CAREER: A Unified Framework For Multilevel Parallelization On Deep Computing Systems

Start Date: 08/01/2006
End Date: 01/01/2009

This research activity involves the design, development and deployment of a programming framework for explicit multilevel parallelization using a global address space model. The framework targets the upcoming generation of Petaflop-class supercomputers, which are based on architectural substrates with multiple levels of on-chip and off-chip parallelism and deep memory hierarchies. The research addresses the need for increased productivity and utilization of the National supercomputing power, by attempting to close the gap between computer architecture innovation and parallel programming practices.

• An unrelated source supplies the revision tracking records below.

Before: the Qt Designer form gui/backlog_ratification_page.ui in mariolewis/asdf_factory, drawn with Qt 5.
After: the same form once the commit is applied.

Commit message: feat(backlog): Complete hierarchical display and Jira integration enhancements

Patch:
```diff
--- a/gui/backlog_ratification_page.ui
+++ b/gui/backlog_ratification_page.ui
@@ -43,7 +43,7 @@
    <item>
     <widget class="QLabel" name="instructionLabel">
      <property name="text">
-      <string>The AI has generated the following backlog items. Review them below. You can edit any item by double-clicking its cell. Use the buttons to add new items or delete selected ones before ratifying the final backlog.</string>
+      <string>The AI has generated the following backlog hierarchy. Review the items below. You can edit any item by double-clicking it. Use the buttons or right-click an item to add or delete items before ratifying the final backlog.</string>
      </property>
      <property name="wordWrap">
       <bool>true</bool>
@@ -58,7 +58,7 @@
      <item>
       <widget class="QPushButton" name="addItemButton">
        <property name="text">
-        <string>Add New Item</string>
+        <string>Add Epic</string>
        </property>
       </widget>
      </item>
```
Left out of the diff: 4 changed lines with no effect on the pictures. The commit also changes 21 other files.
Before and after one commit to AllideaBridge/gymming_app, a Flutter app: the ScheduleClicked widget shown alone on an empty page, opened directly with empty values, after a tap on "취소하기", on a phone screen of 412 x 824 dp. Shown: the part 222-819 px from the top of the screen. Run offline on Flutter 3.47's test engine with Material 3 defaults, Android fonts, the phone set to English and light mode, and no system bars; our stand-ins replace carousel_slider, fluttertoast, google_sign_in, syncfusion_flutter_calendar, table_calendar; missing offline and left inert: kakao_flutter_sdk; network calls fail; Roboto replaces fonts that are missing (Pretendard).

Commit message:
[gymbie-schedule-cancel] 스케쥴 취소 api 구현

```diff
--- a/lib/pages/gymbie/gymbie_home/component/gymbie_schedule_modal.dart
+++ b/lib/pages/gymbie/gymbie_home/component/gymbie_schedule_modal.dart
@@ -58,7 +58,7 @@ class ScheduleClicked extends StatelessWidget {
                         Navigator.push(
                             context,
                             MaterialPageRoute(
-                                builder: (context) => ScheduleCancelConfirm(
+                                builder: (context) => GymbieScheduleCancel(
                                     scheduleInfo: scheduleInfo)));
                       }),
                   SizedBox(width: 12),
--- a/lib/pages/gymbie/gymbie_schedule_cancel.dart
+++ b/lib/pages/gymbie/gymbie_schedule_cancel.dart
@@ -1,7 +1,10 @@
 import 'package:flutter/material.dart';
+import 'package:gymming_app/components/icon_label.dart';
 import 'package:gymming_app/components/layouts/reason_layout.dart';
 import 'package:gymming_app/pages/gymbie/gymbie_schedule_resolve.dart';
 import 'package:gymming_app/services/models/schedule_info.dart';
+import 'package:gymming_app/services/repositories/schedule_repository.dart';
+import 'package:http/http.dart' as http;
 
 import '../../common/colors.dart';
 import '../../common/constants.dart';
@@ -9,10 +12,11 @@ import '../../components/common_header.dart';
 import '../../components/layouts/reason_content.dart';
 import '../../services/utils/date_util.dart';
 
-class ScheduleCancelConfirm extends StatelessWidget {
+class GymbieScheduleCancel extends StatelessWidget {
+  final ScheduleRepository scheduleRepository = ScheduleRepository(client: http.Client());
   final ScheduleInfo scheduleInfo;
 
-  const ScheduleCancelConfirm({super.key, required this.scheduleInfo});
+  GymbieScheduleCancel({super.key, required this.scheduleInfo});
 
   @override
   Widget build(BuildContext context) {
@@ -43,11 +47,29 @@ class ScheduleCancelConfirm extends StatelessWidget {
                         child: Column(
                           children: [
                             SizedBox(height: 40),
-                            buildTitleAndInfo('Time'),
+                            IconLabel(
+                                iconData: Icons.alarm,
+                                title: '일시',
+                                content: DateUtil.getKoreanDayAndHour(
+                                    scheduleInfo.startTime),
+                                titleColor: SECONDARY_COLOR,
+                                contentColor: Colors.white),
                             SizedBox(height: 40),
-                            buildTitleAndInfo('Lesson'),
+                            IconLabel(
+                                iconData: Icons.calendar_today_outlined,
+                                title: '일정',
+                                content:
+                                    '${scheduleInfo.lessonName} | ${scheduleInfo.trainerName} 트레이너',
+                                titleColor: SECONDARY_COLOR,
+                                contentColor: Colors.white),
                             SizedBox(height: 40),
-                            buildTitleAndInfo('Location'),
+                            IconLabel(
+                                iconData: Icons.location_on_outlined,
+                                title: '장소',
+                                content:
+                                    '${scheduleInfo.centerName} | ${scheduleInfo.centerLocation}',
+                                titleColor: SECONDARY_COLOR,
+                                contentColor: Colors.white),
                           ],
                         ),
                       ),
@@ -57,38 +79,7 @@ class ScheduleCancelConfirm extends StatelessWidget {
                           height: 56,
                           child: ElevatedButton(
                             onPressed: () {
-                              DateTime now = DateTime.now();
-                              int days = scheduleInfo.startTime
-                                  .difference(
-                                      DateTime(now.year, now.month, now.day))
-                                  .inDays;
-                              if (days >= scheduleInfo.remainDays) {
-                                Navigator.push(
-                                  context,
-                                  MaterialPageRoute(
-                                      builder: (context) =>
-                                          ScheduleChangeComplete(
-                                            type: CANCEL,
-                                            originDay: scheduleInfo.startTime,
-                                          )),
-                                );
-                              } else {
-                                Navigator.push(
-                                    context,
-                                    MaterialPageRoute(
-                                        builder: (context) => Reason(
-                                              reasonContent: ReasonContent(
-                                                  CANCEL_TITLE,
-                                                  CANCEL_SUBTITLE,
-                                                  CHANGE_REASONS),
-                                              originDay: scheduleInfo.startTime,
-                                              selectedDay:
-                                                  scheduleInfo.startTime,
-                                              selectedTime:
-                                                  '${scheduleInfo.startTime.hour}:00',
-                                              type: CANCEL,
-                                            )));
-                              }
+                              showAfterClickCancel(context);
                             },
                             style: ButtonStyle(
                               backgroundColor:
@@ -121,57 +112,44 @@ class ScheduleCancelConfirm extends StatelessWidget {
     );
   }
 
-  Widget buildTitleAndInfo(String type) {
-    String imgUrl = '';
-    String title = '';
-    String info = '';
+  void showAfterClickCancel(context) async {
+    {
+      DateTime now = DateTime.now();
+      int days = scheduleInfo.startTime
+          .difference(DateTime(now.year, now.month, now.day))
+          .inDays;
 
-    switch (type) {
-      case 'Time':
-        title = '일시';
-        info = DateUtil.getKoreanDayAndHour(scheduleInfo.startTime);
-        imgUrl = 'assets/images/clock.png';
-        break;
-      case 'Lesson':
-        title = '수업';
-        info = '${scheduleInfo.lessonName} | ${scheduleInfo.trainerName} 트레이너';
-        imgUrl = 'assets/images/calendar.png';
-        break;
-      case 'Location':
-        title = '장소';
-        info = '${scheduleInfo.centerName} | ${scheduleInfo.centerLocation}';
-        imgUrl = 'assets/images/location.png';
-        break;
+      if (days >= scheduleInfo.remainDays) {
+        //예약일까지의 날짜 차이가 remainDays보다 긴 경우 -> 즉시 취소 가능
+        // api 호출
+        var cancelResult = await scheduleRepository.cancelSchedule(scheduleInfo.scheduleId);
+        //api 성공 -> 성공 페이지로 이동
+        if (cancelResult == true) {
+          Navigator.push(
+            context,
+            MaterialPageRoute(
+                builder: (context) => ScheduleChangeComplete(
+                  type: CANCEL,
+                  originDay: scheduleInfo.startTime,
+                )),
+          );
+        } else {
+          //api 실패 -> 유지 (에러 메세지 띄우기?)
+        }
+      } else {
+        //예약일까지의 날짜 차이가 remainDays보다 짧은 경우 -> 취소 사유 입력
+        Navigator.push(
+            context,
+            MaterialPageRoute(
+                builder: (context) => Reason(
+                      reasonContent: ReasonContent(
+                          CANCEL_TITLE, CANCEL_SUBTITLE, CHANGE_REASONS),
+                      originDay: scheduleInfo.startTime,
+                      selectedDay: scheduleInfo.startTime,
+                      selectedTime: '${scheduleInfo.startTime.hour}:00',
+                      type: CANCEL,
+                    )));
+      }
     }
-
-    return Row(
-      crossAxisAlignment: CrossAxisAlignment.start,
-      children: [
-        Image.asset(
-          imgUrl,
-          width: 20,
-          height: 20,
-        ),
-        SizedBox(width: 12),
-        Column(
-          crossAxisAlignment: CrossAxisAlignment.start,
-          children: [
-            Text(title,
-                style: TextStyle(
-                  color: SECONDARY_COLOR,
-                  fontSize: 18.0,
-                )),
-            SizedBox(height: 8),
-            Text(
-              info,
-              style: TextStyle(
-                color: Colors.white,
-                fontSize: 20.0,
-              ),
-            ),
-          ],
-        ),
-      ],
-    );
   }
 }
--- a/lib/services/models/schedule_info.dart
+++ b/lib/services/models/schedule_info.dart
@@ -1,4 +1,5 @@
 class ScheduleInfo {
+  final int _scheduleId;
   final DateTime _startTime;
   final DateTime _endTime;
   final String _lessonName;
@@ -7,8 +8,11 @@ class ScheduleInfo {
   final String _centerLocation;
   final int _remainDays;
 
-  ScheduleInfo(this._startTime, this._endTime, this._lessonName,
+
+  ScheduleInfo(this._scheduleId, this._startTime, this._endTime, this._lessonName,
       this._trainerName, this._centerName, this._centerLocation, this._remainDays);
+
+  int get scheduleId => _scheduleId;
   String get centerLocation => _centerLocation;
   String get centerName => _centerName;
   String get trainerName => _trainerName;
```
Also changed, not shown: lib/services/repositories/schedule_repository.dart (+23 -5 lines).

The main goal of this activity is to reduce the programming effort required for mapping algorithmic parallelism to hierarchical hardware components with heterogeneous means for parallel execution and assist programmers in deriving balanced designs of layered parallel applications. The programming framework investigated in this research unifies parallel programming models and methodologies and enables faster adaptation of parallel code to new hardware platforms. Concurrently, it forms a basis for education and training of interdisciplinary student audiences in high performance programming. The parallel programming component of this research is designed around standard C++ templates with notation for nested threads and iterators. The notations for parallelism are coupled with a templated representation of data, which allows for arbitrary partitioning, sharing, and coherence control at multiple levels of parallel execution constructs. While the programmer highlights nested parallelism, the orchestration and management of multigrain threads and data are delegated to the compiler and the runtime system. The research investigates novel methods for controlling the granularity of multilevel parallelism via vertical analysis of the program. Periodicity analysis and selective runtime tracing are used as means to derive effective data distribution and layout schemes without user intervention. Alongside runtime analysis, new resource-driven scheduling strategies and novel microprocessor features, including on-chip multithreading, on-chip SIMD parallelism and speculative execution, are incorporated into the parallelization and program optimization processes.

Grant Institution: National Science Foundation

Amount: $228,600

People associated with this grant:

Dimitris Nikolopoulos